- [EXERCISE BRIEF] All of the data must be retyped exactly, with nothing left out.

- [DATA LISTING]
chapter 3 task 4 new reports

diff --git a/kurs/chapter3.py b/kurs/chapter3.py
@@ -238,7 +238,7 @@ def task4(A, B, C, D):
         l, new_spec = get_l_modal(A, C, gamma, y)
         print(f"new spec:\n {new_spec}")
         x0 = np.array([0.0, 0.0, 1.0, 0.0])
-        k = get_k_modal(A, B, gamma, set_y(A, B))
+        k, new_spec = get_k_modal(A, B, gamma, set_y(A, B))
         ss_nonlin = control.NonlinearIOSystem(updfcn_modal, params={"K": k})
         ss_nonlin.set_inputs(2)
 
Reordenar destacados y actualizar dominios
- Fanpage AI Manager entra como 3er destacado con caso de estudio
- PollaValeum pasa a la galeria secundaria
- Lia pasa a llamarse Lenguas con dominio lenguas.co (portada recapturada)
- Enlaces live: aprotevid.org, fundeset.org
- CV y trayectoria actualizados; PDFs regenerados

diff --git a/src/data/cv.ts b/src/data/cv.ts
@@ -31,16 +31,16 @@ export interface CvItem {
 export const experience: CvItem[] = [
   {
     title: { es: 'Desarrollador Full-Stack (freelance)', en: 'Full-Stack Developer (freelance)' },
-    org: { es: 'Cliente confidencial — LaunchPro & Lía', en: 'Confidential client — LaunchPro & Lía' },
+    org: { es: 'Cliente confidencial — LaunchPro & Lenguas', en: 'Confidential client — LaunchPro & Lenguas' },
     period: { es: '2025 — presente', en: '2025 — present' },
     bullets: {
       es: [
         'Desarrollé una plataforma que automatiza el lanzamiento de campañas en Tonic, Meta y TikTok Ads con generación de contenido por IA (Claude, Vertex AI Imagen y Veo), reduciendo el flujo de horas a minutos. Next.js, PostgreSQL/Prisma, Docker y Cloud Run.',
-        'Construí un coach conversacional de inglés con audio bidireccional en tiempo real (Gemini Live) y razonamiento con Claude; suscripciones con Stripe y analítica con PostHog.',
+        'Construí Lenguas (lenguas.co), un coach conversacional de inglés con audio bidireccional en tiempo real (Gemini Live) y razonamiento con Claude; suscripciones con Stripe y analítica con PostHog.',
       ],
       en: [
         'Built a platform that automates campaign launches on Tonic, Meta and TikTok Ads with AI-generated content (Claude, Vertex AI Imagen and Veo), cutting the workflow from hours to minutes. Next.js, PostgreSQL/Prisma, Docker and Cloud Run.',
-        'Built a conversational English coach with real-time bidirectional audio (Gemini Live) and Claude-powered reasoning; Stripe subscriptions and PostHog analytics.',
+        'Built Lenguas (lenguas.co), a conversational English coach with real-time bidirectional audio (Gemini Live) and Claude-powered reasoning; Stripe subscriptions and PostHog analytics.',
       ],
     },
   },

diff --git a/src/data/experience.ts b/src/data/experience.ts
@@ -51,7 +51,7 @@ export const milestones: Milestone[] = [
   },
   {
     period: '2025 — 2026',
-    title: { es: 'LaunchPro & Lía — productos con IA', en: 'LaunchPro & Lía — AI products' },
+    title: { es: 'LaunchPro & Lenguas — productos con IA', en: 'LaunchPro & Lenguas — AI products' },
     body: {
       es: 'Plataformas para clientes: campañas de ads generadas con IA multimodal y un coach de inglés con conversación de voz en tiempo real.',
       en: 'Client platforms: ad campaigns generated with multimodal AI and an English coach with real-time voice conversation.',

- [TASK SOLUTION]
chapter 3 task 4 new reports

diff --git a/kurs/chapter3.py b/kurs/chapter3.py
@@ -238,7 +238,7 @@ def task4(A, B, C, D):
         l, new_spec = get_l_modal(A, C, gamma, y)
         print(f"new spec:\n {new_spec}")
         x0 = np.array([0.0, 0.0, 1.0, 0.0])
-        k = get_k_modal(A, B, gamma, set_y(A, B))
+        k, new_spec = get_k_modal(A, B, gamma, set_y(A, B))
         ss_nonlin = control.NonlinearIOSystem(updfcn_modal, params={"K": k})
         ss_nonlin.set_inputs(2)
 
Reordenar destacados y actualizar dominios
- Fanpage AI Manager entra como 3er destacado con caso de estudio
- PollaValeum pasa a la galeria secundaria
- Lia pasa a llamarse Lenguas con dominio lenguas.co (portada recapturada)
- Enlaces live: aprotevid.org, fundeset.org
- CV y trayectoria actualizados; PDFs regenerados

diff --git a/src/data/cv.ts b/src/data/cv.ts
@@ -31,16 +31,16 @@ export interface CvItem {
 export const experience: CvItem[] = [
   {
     title: { es: 'Desarrollador Full-Stack (freelance)', en: 'Full-Stack Developer (freelance)' },
-    org: { es: 'Cliente confidencial — LaunchPro & Lía', en: 'Confidential client — LaunchPro & Lía' },
+    org: { es: 'Cliente confidencial — LaunchPro & Lenguas', en: 'Confidential client — LaunchPro & Lenguas' },
     period: { es: '2025 — presente', en: '2025 — present' },
     bullets: {
       es: [
         'Desarrollé una plataforma que automatiza el lanzamiento de campañas en Tonic, Meta y TikTok Ads con generación de contenido por IA (Claude, Vertex AI Imagen y Veo), reduciendo el flujo de horas a minutos. Next.js, PostgreSQL/Prisma, Docker y Cloud Run.',
-        'Construí un coach conversacional de inglés con audio bidireccional en tiempo real (Gemini Live) y razonamiento con Claude; suscripciones con Stripe y analítica con PostHog.',
+        'Construí Lenguas (lenguas.co), un coach conversacional de inglés con audio bidireccional en tiempo real (Gemini Live) y razonamiento con Claude; suscripciones con Stripe y analítica con PostHog.',
       ],
       en: [
         'Built a platform that automates campaign launches on Tonic, Meta and TikTok Ads with AI-generated content (Claude, Vertex AI Imagen and Veo), cutting the workflow from hours to minutes. Next.js, PostgreSQL/Prisma, Docker and Cloud Run.',
-        'Built a conversational English coach with real-time bidirectional audio (Gemini Live) and Claude-powered reasoning; Stripe subscriptions and PostHog analytics.',
+        'Built Lenguas (lenguas.co), a conversational English coach with real-time bidirectional audio (Gemini Live) and Claude-powered reasoning; Stripe subscriptions and PostHog analytics.',
       ],
     },
   },

diff --git a/src/data/experience.ts b/src/data/experience.ts
@@ -51,7 +51,7 @@ export const milestones: Milestone[] = [
   },
   {
     period: '2025 — 2026',
-    title: { es: 'LaunchPro & Lía — productos con IA', en: 'LaunchPro & Lía — AI products' },
+    title: { es: 'LaunchPro & Lenguas — productos con IA', en: 'LaunchPro & Lenguas — AI products' },
     body: {
       es: 'Plataformas para clientes: campañas de ads generadas con IA multimodal y un coach de inglés con conversación de voz en tiempo real.',
       en: 'Client platforms: ad campaigns generated with multimodal AI and an English coach with real-time voice conversation.',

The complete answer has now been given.